Maria’s family returned home and found her bleeding on the floor. They quickly took her to the nearest hospital in Nettuno, where she underwent surgery without anesthesia.
Unfortunately, her wounds were beyond the surgeon’s ability to help. Halfway through the surgery, the doctor requested, “Maria, think of me in Paradise.”
As she lay on the table, she looked up at him and said, “Well, who knows which of us is going to be in Heaven first?”
She did not realize how terrible her situation was, and the surgeon replied, “You, Maria.”
She said, “Then I will think gladly of you.” She also mentioned concerns for her mother. The next day, Maria forgave Alessandro and said she wanted to see him in Heaven with her. She died that day while looking upon an image of the Virgin Mary, holding a cross to her chest.
Shortly after Maria’s family discovered her, Alessandro was captured and questioned. He admitted that Maria was still a virgin, in spite of the fact that he assaulted her. He was sentenced to thirty years in prison.
Alessandro remained unrepentant for his actions until he had a dream that he was in a garden. Maria was there and gave him 12 lilies, which immediately burned in his hands. When he woke, he was a changed man. He repented his crime and lived a reformed life in prison. When he was released 27 years later on Christmas Eve, he went directly to Maria’s mother and begged for her mother’s forgiveness, which she gave, saying, “If my daughter can forgive him, who am I to withhold forgiveness?”
Maria Goretti was beatified by Pope Pius XII in a ceremony at Saint Peter’s Basilica on April 27, 1947.
Three years later, on June 24, 1950, Maria was declared a saint. Alessandro was present at the mass in St. Peter’s to celebrate her canonization with Maria’s family. He later became a lay brother of the Order of Friars Minor Capuchin, where he lived in a monastery and worked as its receptionist and gardener until his death.
Saint Maria is called a martyr because she fought against Alessandro’s attempts at sexual sin. However, the most important aspect of her story is the fact that she forgave her attacker. Her concern for the soul of her assailant extended even beyond death. This forgiveness produced a miracle in his life.
Saint Maria’s body can be found in the crypt of the Basilica of Nostra Signora delle Grazie e Santa Maria Goretti in Nettuno. Her body lies beneath the altar.
Images of Saint Maria Goretti often represent her with wavy hair, and dressed in either white or farm clothes. She is often depicted holding lilies.

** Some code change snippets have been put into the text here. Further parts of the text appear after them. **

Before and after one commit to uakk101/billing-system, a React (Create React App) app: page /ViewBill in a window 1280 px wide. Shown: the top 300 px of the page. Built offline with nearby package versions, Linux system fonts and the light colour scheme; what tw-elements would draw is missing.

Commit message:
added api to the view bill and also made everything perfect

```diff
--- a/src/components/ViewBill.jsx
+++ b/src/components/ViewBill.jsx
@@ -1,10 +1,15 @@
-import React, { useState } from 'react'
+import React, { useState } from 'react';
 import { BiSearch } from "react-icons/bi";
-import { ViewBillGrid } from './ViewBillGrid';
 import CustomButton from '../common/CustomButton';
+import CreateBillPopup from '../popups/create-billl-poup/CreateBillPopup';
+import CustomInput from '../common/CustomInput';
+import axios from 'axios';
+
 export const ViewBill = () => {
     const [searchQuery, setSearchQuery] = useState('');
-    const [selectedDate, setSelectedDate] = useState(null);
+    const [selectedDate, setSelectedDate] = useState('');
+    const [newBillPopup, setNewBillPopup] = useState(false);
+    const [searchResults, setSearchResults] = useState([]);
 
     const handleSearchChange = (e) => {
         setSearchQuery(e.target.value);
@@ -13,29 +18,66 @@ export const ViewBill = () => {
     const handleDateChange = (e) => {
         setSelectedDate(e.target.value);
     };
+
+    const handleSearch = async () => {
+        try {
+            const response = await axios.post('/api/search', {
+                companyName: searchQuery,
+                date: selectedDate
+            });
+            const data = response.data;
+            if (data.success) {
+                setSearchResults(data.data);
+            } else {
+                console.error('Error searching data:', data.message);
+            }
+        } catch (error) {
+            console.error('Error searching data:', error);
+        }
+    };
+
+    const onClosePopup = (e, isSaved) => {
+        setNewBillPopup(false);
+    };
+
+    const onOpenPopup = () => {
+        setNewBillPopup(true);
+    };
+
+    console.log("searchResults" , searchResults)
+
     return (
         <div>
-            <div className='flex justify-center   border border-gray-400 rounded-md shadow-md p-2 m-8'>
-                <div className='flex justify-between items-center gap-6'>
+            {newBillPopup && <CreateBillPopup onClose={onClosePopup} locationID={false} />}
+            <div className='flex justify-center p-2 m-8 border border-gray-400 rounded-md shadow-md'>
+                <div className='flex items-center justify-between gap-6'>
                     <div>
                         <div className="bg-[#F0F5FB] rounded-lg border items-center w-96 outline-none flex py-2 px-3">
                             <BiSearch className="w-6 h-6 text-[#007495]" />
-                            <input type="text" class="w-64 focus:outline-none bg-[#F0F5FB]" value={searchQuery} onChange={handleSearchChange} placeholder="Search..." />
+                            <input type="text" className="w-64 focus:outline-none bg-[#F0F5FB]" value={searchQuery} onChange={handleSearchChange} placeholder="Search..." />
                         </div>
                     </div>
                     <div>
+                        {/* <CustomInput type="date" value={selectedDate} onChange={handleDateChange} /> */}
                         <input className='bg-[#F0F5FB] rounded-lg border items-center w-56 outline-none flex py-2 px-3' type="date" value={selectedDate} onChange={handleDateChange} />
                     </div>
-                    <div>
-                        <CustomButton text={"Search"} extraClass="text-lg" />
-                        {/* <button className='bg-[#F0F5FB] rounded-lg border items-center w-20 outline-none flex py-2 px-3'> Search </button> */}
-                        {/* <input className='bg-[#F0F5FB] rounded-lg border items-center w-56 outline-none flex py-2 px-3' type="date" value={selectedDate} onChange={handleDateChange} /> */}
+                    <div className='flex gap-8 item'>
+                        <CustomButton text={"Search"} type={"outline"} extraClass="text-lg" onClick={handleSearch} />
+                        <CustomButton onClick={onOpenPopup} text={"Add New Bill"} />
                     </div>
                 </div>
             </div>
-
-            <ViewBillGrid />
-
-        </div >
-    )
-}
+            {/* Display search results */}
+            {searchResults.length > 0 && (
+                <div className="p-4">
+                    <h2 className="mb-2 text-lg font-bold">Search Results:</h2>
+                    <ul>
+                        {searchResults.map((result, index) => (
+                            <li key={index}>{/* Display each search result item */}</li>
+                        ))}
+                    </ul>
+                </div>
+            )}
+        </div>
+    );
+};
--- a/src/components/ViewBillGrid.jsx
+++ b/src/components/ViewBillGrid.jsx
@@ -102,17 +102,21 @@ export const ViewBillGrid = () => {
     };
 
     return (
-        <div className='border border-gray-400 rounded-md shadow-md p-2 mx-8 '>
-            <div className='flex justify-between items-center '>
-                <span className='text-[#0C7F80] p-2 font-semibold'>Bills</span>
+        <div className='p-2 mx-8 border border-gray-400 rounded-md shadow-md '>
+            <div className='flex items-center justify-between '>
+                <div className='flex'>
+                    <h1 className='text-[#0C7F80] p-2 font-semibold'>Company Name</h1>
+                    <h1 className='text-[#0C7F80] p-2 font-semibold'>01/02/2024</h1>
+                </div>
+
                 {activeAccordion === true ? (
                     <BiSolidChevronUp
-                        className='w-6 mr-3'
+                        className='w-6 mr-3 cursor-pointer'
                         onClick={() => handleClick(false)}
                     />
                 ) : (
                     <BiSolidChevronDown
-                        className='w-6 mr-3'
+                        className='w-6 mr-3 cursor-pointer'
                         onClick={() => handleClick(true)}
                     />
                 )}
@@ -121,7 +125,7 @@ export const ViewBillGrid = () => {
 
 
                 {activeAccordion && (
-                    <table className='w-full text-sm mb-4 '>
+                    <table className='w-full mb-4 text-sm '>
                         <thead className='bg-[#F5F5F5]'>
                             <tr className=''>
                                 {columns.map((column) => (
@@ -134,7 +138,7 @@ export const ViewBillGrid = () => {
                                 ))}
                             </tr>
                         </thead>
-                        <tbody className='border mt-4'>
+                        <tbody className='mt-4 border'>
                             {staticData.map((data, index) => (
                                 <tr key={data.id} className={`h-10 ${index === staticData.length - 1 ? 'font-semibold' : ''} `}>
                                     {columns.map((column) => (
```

The Discovery Garden Statue of Saint Maria Goretti and the accompanying bench have been donated by Cathy Greenberg.
Bench: “It’s only our eye saw souls instead of bodies a very different our ideals of beauty would be.”